The Hon. J.S.L. DAWKINS ( 14:39 ): I seek leave to make a brief explanation before asking the Minister for Police a question about the continuing access to SAPOL officers by community groups.
The Hon. J.S.L. DAWKINS: Honourable members will be aware of the mooted changes to policing in South Australia through SAPOL's organisational restructure. What has become apparent to a number of community groups that I am involved with throughout the state, such as Neighbourhood Watch, White Ribbon, Blue Light and Suicide Prevention Networks, just to name a few, is that the valuable access these groups have enjoyed to local SAPOL officers, and particularly those with a community policing focus, may be under threat.

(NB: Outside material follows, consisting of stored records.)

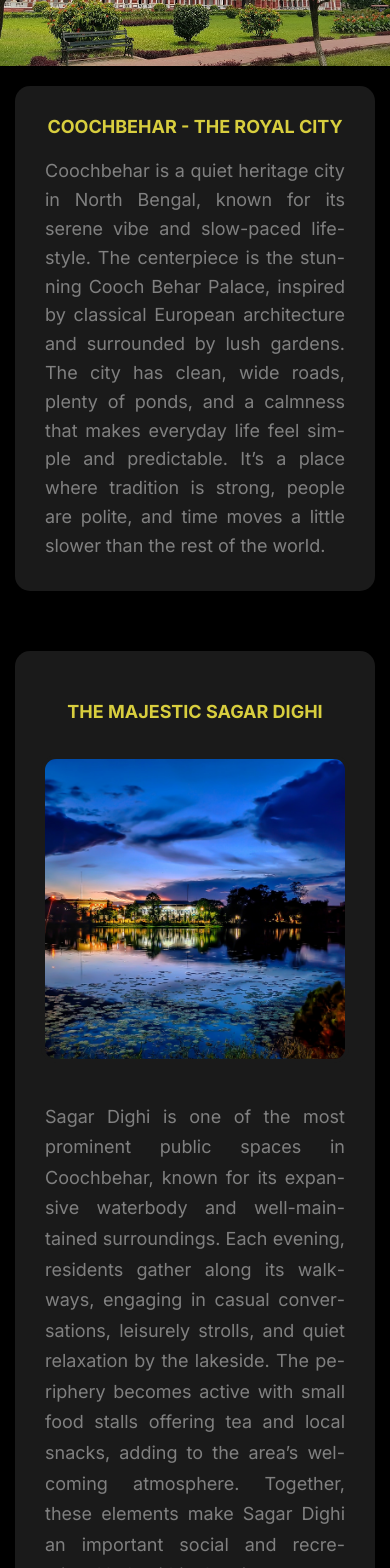
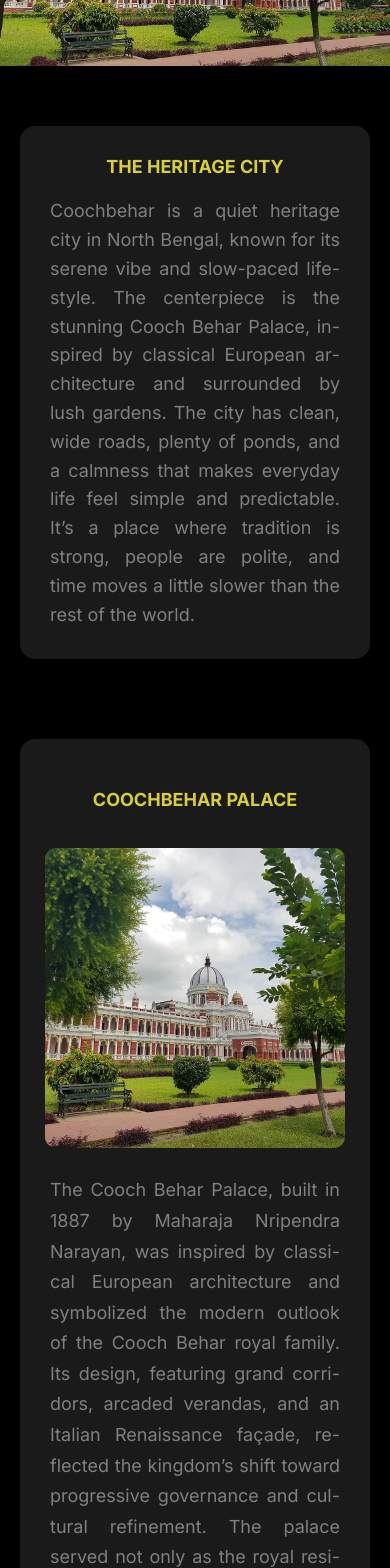
Before and after one commit to abk2191/coochbehar, a React (Vite) app: page / in a window 390 px wide. Shown: the part 200-1768 px from the top of the page. Built offline with nearby package versions, Linux system fonts and the light colour scheme; a web font is replaced by a local one.

Commit message:
Added new features

```diff
--- a/src/App.jsx
+++ b/src/App.jsx
@@ -5,6 +5,8 @@ import CityDescription from "./CityDescription";
 import Sidebar from "./Sidebar";
 import SecondBanner from "./SecondBanner";
 import CityStats from "./CityStats";
+import CobPalace from "./CobPalace";
+import MadanMohan from "./MadanMohan";
 
 function App() {
   const [sideBarVisibility, setSideBarVisibility] = useState(false);
@@ -19,10 +21,14 @@ function App() {
         sideBarVisibility={sideBarVisibility}
       />
       <Banner />
+     {sideBarVisibility && <Sidebar />}
+      <div className="main-container">
       <CityDescription />
-      {sideBarVisibility && <Sidebar />}
+      <CobPalace />
       <SecondBanner />
+      <MadanMohan />
       <CityStats />
+      </div>
     </>
   );
 }
--- a/src/CityDescription.jsx
+++ b/src/CityDescription.jsx
@@ -3,7 +3,7 @@ function CityDescription() {
     <>
       <div className="container">
         <div className="city-description">
-          <h2>COOCHBEHAR - THE ROYAL CITY</h2>
+          <h2>THE HERITAGE CITY</h2>
           <p>
             Coochbehar is a quiet heritage city in North Bengal, known for its
             serene vibe and slow-paced lifestyle. The centerpiece is the
--- /dev/null
+++ b/src/CobPalace.jsx
@@ -0,0 +1,23 @@
+function CobPalace() {
+  return (
+    <>
+      <div className="container">
+        <div className="sagar-dighi-desc-div">
+          <h2>COOCHBEHAR PALACE</h2>
+          <div className="second-banner">
+            <img
+              src="./cooch-behar-palace.jpg"
+              alt="cob-palace"
+              className="second-banner-image"
+            />
+          </div>
+          <p>
+            The Cooch Behar Palace, built in 1887 by Maharaja Nripendra Narayan, was inspired by classical European architecture and symbolized the modern outlook of the Cooch Behar royal family. Its design, featuring grand corridors, arcaded verandas, and an Italian Renaissance façade, reflected the kingdom’s shift toward progressive governance and cultural refinement. The palace served not only as the royal residence but also as a center of administration, diplomacy, and social life during the princely state’s peak. Today, it stands as a protected monument, preserving the legacy of the Koch dynasty and the region’s rich architectural heritage.
+          </p>
+        </div>
+      </div>
+    </>
+  );
+}
+
+export default CobPalace;
--- /dev/null
+++ b/src/MadanMohan.jsx
@@ -0,0 +1,23 @@
+function MadanMohan() {
+  return (
+    <>
+      <div className="container">
+        <div className="sagar-dighi-desc-div">
+          <h2>MADAN MOHAN TEMPLE</h2>
+          <div className="second-banner">
+            <img
+              src="./Madan2.jpg"
+              alt="cob-palace"
+              className="second-banner-image"
+            />
+          </div>
+          <p>
+            The Madan Mohan Temple in Cooch Behar was built in the late 19th century during the reign of Maharaja Nripendra Narayan, dedicated to Lord Madan Mohan, the royal family’s beloved form of Krishna. Designed in the classical Bengal temple style, it became the spiritual heart of the kingdom and a symbol of the Koch dynasty’s devotion. The temple is especially known for the Raas Utsav, when thousands gather to celebrate with music, lights, and traditional rituals. Today, it remains one of Cooch Behar’s most sacred and culturally vibrant landmarks, preserving centuries of faith and tradition.
+          </p>
+        </div>
+      </div>
+    </>
+  );
+}
+
+export default MadanMohan;
--- a/src/SecondBanner.jsx
+++ b/src/SecondBanner.jsx
@@ -3,7 +3,7 @@ function SecondBanner() {
     <>
       <div className="container">
         <div className="sagar-dighi-desc-div">
-          <h2>THE MAJESTIC SAGAR DIGHI</h2>
+          <h2>SAGAR DIGHI LAKE</h2>
           <div className="second-banner">
             <img
               src="./sagar-dighi-2.jpg"
--- a/src/Sidebar.jsx
+++ b/src/Sidebar.jsx
@@ -21,9 +21,7 @@ function Sidebar() {
             </li>
           ))}
         </ul>
-        <div className="developer">
-          <p>Designed by ABHISHEK KABI</p>
-        </div>
+
       </div>
     </>
   );
--- a/src/index.css
+++ b/src/index.css
@@ -21,7 +21,7 @@ body {
   position: relative; /* Creates positioning context */
   height: 550px;
   width: 100%;
-  margin-bottom: 20px;
+  margin-bottom: 30px;
 }
 
 .banner-image {
@@ -43,6 +43,16 @@ body {
   padding: 0;
   margin: 0;
   font-size: 45px;
+}
+
+.main-container {
+  margin-top: 60px;
+  display: flex;
+  flex-direction: column;
+  align-items: center;
+  justify-content: center;
+  gap: 80px;
+  width: 100%;
 }
 
 .city-description {
@@ -81,6 +91,7 @@ body {
 .menu-btn-div {
   padding: 10px;
   z-index: 2000;
+  min-width: 60px;
 }
 
 .menu-btn {
@@ -99,15 +110,12 @@ body {
   position: fixed;
   z-index: 1000;
   display: flex;
-  flex-direction: column;
-  align-items: center;
-  justify-content: center;
 }
 
 .second-banner {
   height: 700px;
   width: 100%;
-  margin-bottom: 40px;
+  margin-bottom: 25px;
 }
 
 .second-banner-image {
@@ -124,14 +132,12 @@ body {
 .sidebar ul {
   display: flex;
   flex-direction: column;
-  justify-content: center; /* Add this to center vertically */
   align-items: center;
-  gap: 30px; /* Reduced gap */
+  gap: 30px;
   margin: 0;
-  padding: 0;
+  padding: 20px 0;
   list-style: none;
   width: 100%;
-  height: 100%; /* Make ul take full height of sidebar */
 }
 
 .sidebar li {
@@ -163,7 +169,6 @@ body {
   display: flex;
   align-items: center;
   justify-content: center;
-  margin-bottom: 30px;
 }
 
 .sagar-dighi-desc-div {
@@ -171,14 +176,12 @@ body {
   flex-direction: column;
   align-items: center;
   justify-content: center;
-  padding: 30px;
+  padding: 50px;
   text-align: center;
   gap: 20px;
-  margin-top: 30px;
   width: 800px;
   background-color: #1a1a1a;
   border-radius: 15px;
-  margin-bottom: 20px;
   /* box-shadow: 0 0 30px rgba(128, 128, 128, 0.25),
     0 10px 30px rgba(128, 128, 128, 0.25); */
 }
@@ -229,10 +232,10 @@ body {
 }
 
 .city-stats-container {
-  width: 850px;
+  width: 800px;
   background-color: #1a1a1a;
   border-radius: 15px;
-  padding: 8px;
+  padding: 50px;
   display: flex;
   flex-direction: column;
   gap: 30px;
@@ -258,7 +261,7 @@ body {
 
 .city-stats-details-container {
   width: fit-content;
-  margin-bottom: 40px;
+  margin-bottom: 20px;
   display: flex;
   flex-direction: column;
   gap: 40px;
@@ -291,11 +294,6 @@ body {
 
   .banner-image {
     height: auto;
-  }
-
-  .city-description {
-    padding: 30px;
-    width: 300px;
   }
 
   .city-description h2 {
@@ -349,10 +347,6 @@ body {
     color: grey;
   }
 
-  .sagar-dighi-desc-div {
-    width: 300px;
-  }
-
   .sagar-dighi-desc-div h2 {
     font-size: 18px;
     font-weight: bold;
@@ -362,10 +356,6 @@ body {
     font-size: 18px;
   }
 
-  .city-stats {
-    width: 350px;
-  }
-
   .city-stats-heading h1 {
     font-size: 18px;
   }
@@ -373,4 +363,20 @@ body {
   .city-stats-details p {
     font-size: 20px;
   }
+
+  .city-description,
+  .sagar-dighi-desc-div,
+  .city-stats-container {
+    width: 350px;
+    padding: 30px;
+    box-sizing: border-box;
+  }
+
+  .city-stats-wrapper {
+    width: 100%;
+  }
+
+  .city-stats {
+    width: auto; /* Remove the 362px fixed width */
+  }
 }
```
Also changed, not shown: public/Madan2.jpg (added).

In one recent example, a SAPOL officer communicated to members of a particular community group their unfortunate inability to serve on that body's committee. The officer indicated that due to the SAPOL organisational restructure, they were reluctant to put a hand up for a position, as they did not know how long their role would be continued. I will paraphrase what the officer then said, and it goes along the lines of, 'Given this, I do not believe I can give the position my all, as I will be forced into a new role that will not allow me the flexibility to attend any meetings.'
This is not an isolated example and this is concerning a number of members of local community groups and, of course, local SAPOL officers alike. Given this, my questions are:
1.Does the minister support SAPOL officers continuing to work closely with community groups such as Neighbourhood Watch, White Ribbon, Blue Light, Suicide Prevention Networks and many others?
2.Will the minister commit to enabling SAPOL officers who have served with local community groups on behalf of SAPOL, and who wish to continue to do so, with the support of those particular groups, the opportunity to continue to serve the local community in such a way?
The Hon. P. MALINAUSKAS (Minister for Police, Minister for Correctional Services, Minister for Emergency Services, Minister for Road Safety) ( 14:41 ): I thank the honourable member for his question. To get straight to the questions the Hon. Mr Dawkins has asked, I am not in the business—and this will not come as a surprise to you—of telling the police commissioner how to do his job in terms of allocating resources and so forth, but to the remarks in your question regarding the organisational reform what I can generally say is this. I think that everybody involved in policing, whether they be from the government or from SAPOL generally, more specifically the police commissioner, has acknowledged that community policing, which can take a number of different forms, does play an important role when it comes to community safety in South Australia.
You mentioned, in your list of examples, Neighbourhood Watch. Neighbourhood Watch is a very good example of an organisation that sits outside of SAPOL, that runs itself relatively independently, that performs an incredibly important function in elevating the issue of community safety and drawing the public's attention to the fact that when it comes to community safety we should all assume a degree of responsibility by ensuring we have mechanisms whereby we can engage with each other, report various acts of crime and the like. This helps SAPOL in getting on with the business of apprehending those people who do the wrong thing and indeed preventing crime in the first place, which is exactly why this government has committed to the Neighbourhood Watch reinvigoration project with a very substantial investment attached to it, of $1 million, and potentially more.
We are committed to forms of community policing. Our commitment to Neighbourhood Watch I think is second to none, a very substantial investment to ensure that the reinvigoration project delivers outcomes which will preserve and indeed improve the role of Neighbourhood Watch going into the future, including as the organisational reform that the police commissioner is currently undertaking plays itself out. The elements of the organisational reform in particular include the district policing model, which is specifically designed to enhance what is currently called neighbourhood policing.
I understand that it is top of the police commissioner's mind to ensure that through this organisational reform process there are more front-line officers engaging directly with the community. In fact, that lies at the very heart of what the police commissioner is trying to do. That is an effort that I endorse. Of course, if you take resources from one place sometimes it may necessitate taking resources away from another. I think what is important is that the sole objective of this organisational reform effort is to improve SAPOL, make sure it is operating efficiently, not taking for granted the fact that this government has provided SAPOL with more resources than ever before in its history, not taking that for granted but instead making sure that what resources it does receive are allocated as efficiently as possible. That is something that all people in this chamber, including the Hon. Mr Dawkins, would want to see occur in order to make sure we have a safer South Australia.
The PRESIDENT: Supplementary, the Hon. Mr Dawkins.